no longer remain in a solid form and melts!) to the the interface
between the gold and silver and it provides more intimate contact
between the layers which increases the number of points that can
bond together. So by combining the elevated temperature and the
oxide free surfaces and the pressure and intimate contact you create
a environment where the rest of his description of the crystal
matrices occurs.

You can create diffusion bonds in metals at room temperature if the
surfaces are flat enough and clean enough and they are left in
contact for a long enough time. Gold plated onto copper will diffuse
into the copper over time unless there is a barrier layer of nickel
in between them. Diffusion is just speeded up with the application of
heat and pressure. Jim


#6
     Jayne and others. I found Andrew Nyce's explanation of
diffusion bonding to be...well, very nice. But in it he says that
the metal is heated above its melting point, which creates spaces
in the lattice so that diffusion takes place. Very nice. But, in
Keum Boo, the metals are not raised to, or even near, their melting
points. It is done on a hot plate. Does the same phenomenon occur?
I do not think so. Can anyone clarify this? Mr. Nyce? Curious in
SF. Alan 

Alan, you misread my post. Dr. Nyce states that as a metal is heated
to a temperature above .5 (one half) of its melting point, vacant
lattice sites are created.

Regards,
Jayne Redman


#7
 But in it he says that the metal is heated above its melting
point, which creates spaces in the lattice so that diffusion takes
place. Very nice. 

Dear Alan, that statement bothered me also and I’m afraid the
explanation does not explain what is happening. I have always looked
upon the process in a rather simple way. Since molecules are always
in motion, the addition of heat,however small, will increase the
velocity of the molecules in both sheets of metal. At a certain
point (tempature) the velocity of these molecules will permit some
to escape from the surface and if there is no barrier between the
two surfaces, such as air or an oxide of a metal, these molecules
can intermingle with each other and thereby create a bond. The
burnishing creates that intimacy of contact which permits this
intermingling of enough molecules to effect this attachment.
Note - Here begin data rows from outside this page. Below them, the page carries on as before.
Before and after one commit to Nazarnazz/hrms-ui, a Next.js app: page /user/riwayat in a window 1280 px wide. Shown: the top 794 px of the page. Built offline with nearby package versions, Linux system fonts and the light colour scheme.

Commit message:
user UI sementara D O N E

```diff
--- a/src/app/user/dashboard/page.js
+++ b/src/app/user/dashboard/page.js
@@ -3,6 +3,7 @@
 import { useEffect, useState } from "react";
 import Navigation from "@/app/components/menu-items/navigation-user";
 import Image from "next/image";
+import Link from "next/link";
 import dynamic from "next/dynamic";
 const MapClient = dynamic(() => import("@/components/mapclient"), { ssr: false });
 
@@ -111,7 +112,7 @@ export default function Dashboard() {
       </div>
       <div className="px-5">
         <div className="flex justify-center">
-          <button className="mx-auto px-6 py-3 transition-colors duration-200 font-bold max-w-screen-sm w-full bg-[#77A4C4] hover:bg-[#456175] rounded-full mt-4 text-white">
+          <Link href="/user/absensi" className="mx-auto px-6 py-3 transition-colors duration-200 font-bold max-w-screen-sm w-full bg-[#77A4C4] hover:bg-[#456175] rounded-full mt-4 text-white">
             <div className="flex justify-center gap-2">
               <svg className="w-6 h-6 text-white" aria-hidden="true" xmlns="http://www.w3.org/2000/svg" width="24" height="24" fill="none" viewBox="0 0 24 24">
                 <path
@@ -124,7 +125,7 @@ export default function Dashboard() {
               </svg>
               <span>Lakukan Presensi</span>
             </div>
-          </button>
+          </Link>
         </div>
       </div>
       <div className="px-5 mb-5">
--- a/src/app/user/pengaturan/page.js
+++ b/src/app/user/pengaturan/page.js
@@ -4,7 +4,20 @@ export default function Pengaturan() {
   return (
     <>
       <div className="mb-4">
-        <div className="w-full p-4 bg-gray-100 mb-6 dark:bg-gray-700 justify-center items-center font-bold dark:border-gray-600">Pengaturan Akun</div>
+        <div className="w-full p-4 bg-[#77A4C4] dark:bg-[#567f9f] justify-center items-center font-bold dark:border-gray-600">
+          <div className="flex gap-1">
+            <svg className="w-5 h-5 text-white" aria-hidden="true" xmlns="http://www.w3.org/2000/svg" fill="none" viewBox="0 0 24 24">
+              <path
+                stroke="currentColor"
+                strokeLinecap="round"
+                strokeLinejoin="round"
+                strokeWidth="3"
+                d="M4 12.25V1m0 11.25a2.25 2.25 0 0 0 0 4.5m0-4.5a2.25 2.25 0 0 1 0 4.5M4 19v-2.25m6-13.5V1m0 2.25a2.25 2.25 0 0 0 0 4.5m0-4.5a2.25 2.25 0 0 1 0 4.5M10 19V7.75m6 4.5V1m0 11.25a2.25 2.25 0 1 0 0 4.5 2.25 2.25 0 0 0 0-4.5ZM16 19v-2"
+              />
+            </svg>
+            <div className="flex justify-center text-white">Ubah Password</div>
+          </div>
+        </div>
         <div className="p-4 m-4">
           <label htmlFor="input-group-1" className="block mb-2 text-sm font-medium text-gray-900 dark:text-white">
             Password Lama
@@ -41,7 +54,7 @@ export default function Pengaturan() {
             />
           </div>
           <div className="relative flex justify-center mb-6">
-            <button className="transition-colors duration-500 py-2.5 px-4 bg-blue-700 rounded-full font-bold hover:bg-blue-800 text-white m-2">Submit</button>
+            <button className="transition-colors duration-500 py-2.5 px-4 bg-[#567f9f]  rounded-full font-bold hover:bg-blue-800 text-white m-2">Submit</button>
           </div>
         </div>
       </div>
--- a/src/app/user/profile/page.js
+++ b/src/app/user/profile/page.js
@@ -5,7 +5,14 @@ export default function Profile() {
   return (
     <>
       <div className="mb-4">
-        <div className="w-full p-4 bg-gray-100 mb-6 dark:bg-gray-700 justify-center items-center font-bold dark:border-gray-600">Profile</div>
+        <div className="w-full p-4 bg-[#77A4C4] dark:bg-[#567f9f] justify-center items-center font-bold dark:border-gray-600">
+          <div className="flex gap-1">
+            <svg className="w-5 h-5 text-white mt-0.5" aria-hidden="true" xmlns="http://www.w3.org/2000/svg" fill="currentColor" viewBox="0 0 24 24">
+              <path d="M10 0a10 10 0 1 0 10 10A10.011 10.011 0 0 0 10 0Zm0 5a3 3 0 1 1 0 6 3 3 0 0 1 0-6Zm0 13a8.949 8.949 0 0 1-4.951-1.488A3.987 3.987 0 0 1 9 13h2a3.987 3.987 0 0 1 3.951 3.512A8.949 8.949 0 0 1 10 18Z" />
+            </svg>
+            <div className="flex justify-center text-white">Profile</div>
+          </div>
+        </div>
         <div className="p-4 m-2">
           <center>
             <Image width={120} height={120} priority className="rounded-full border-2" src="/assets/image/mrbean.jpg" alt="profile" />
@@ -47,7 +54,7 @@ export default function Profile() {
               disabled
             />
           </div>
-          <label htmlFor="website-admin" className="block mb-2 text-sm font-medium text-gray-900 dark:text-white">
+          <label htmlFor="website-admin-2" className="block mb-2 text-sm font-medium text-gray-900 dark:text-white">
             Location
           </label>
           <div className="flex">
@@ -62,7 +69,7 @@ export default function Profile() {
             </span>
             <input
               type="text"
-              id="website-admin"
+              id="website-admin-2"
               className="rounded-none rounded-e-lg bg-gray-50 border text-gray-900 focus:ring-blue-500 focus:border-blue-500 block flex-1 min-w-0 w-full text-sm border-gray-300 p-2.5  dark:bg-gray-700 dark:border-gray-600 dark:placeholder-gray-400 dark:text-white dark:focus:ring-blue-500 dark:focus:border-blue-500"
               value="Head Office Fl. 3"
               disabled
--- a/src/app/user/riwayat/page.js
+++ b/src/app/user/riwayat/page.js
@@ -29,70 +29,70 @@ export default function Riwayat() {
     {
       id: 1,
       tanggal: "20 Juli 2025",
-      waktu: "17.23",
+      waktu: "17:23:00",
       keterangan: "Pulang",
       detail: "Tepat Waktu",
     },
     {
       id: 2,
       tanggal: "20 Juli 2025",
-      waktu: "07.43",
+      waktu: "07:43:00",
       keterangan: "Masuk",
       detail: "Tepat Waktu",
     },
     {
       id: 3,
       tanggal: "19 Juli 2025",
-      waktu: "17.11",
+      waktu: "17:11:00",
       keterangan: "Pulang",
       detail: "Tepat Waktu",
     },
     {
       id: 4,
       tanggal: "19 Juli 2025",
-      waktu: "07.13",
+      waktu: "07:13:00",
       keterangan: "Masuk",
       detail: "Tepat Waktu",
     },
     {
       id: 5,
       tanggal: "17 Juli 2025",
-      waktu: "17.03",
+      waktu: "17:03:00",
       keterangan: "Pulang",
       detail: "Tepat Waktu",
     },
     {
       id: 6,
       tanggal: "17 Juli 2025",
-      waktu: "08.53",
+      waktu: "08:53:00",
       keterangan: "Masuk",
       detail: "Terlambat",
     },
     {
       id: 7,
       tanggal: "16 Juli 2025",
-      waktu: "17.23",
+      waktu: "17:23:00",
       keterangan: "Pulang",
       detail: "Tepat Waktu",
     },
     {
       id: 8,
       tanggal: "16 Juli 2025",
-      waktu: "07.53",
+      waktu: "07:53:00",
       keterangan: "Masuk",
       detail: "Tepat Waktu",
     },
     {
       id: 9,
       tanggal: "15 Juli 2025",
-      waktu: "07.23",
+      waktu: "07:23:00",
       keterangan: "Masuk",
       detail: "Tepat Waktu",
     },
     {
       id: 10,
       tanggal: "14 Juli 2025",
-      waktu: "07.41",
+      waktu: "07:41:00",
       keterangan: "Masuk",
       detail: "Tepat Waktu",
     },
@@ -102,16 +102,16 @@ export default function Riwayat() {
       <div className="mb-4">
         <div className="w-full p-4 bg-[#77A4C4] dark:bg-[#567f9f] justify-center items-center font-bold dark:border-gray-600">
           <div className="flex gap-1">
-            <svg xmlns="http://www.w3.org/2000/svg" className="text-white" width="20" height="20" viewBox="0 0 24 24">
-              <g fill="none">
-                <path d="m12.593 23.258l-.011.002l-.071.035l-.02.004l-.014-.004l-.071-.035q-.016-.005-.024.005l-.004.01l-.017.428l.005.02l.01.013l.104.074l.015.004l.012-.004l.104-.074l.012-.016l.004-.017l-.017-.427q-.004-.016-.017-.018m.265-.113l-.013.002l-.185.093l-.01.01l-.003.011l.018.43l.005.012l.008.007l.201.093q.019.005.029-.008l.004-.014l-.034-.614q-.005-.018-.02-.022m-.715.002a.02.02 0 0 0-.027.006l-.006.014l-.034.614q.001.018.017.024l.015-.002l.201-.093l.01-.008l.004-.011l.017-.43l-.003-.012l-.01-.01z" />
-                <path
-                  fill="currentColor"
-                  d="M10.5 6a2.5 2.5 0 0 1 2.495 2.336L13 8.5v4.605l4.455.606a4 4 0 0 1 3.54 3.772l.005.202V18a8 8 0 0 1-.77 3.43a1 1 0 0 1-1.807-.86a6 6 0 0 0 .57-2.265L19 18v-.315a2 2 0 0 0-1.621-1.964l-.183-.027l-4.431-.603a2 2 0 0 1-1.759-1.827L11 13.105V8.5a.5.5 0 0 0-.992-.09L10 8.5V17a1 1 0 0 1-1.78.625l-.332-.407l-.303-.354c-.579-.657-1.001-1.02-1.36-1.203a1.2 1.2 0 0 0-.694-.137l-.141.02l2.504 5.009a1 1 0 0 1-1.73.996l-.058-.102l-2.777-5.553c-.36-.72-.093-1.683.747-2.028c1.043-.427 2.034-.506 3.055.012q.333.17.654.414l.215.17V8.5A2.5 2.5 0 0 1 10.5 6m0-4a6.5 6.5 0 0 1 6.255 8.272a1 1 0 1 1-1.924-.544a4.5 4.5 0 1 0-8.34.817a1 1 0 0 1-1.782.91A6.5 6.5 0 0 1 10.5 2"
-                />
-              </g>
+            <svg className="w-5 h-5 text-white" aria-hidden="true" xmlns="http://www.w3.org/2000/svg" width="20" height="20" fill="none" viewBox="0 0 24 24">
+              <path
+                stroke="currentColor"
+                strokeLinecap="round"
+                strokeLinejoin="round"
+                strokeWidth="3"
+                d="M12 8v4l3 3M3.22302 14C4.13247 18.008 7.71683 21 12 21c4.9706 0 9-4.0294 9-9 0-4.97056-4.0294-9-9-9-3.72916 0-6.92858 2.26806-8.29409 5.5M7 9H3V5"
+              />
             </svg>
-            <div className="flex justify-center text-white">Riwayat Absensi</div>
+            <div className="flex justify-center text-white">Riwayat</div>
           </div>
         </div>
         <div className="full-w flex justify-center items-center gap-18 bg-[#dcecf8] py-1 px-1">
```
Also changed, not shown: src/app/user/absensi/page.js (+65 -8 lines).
This is
not like the fusion metals which takes place in creating a billet for
mokume gane technique.

I know this may be a simple explanation and may not be entirely
scientific, but it helps me understand the process. Perhaps our
resident scientist John can offer an explanation. Joe Dule


#8
 This is not like the fusion metals which takes place in creating a
billet for mokume gane technique.

Joe I must disagree, this is exactly the process that is used in
diffusion mokume gane the only difference is the time is longer and
temperature is higher to create a stronger bond. The pressure is
provided by bolts or wires instead of a burnisher. The higher temp
and the longer time help to overcome the presence of oxides that are
present on lower karat alloys and base metals but it is the same
process on an molecular scale.

Jim.


#9
 Joe I must disagree, this is exactly the process that is used in
diffusion mokume gane the only difference is the time is longer
and temperature is higher to create a stronger bond. 

Dear Jim, Thank you for the explanation and I accept your
correction. My feeling was that an oxide barrier does prevent the
diffusion of atoms between the metals in the Keum Boo technique and
therefore requires the use of pure metals, or alloys without the
inclusion of base metals. I have keum booed 18K, 14K and 12K alloys
quite readily as long as no base metal was a part of the alloy. But
I have not been able to bond commercially prepared gold alloys by
the low heat and burnishing technique. Though C.L. Brain has
indicated that the attachment of Gold sheet to a billet of silver is
different in the Doublee technique is different from that which
occurs in Keum Boo, I have always felt it to be quite similar.

Thanks for the explanation of why we are able to overcome the oxide
barrier in doing Mokume gane but not Keum Boo. Joe Dule


#10

Thanks to Jim, Peter, Jayne, Joe, Mark, Pam, and the others who took
the time to clarify the fascinating process of diffusion bonding
which we have come to call Keum-Boo. No matter how much I learn
about precious metals, I am still awed at what they can do.

Alan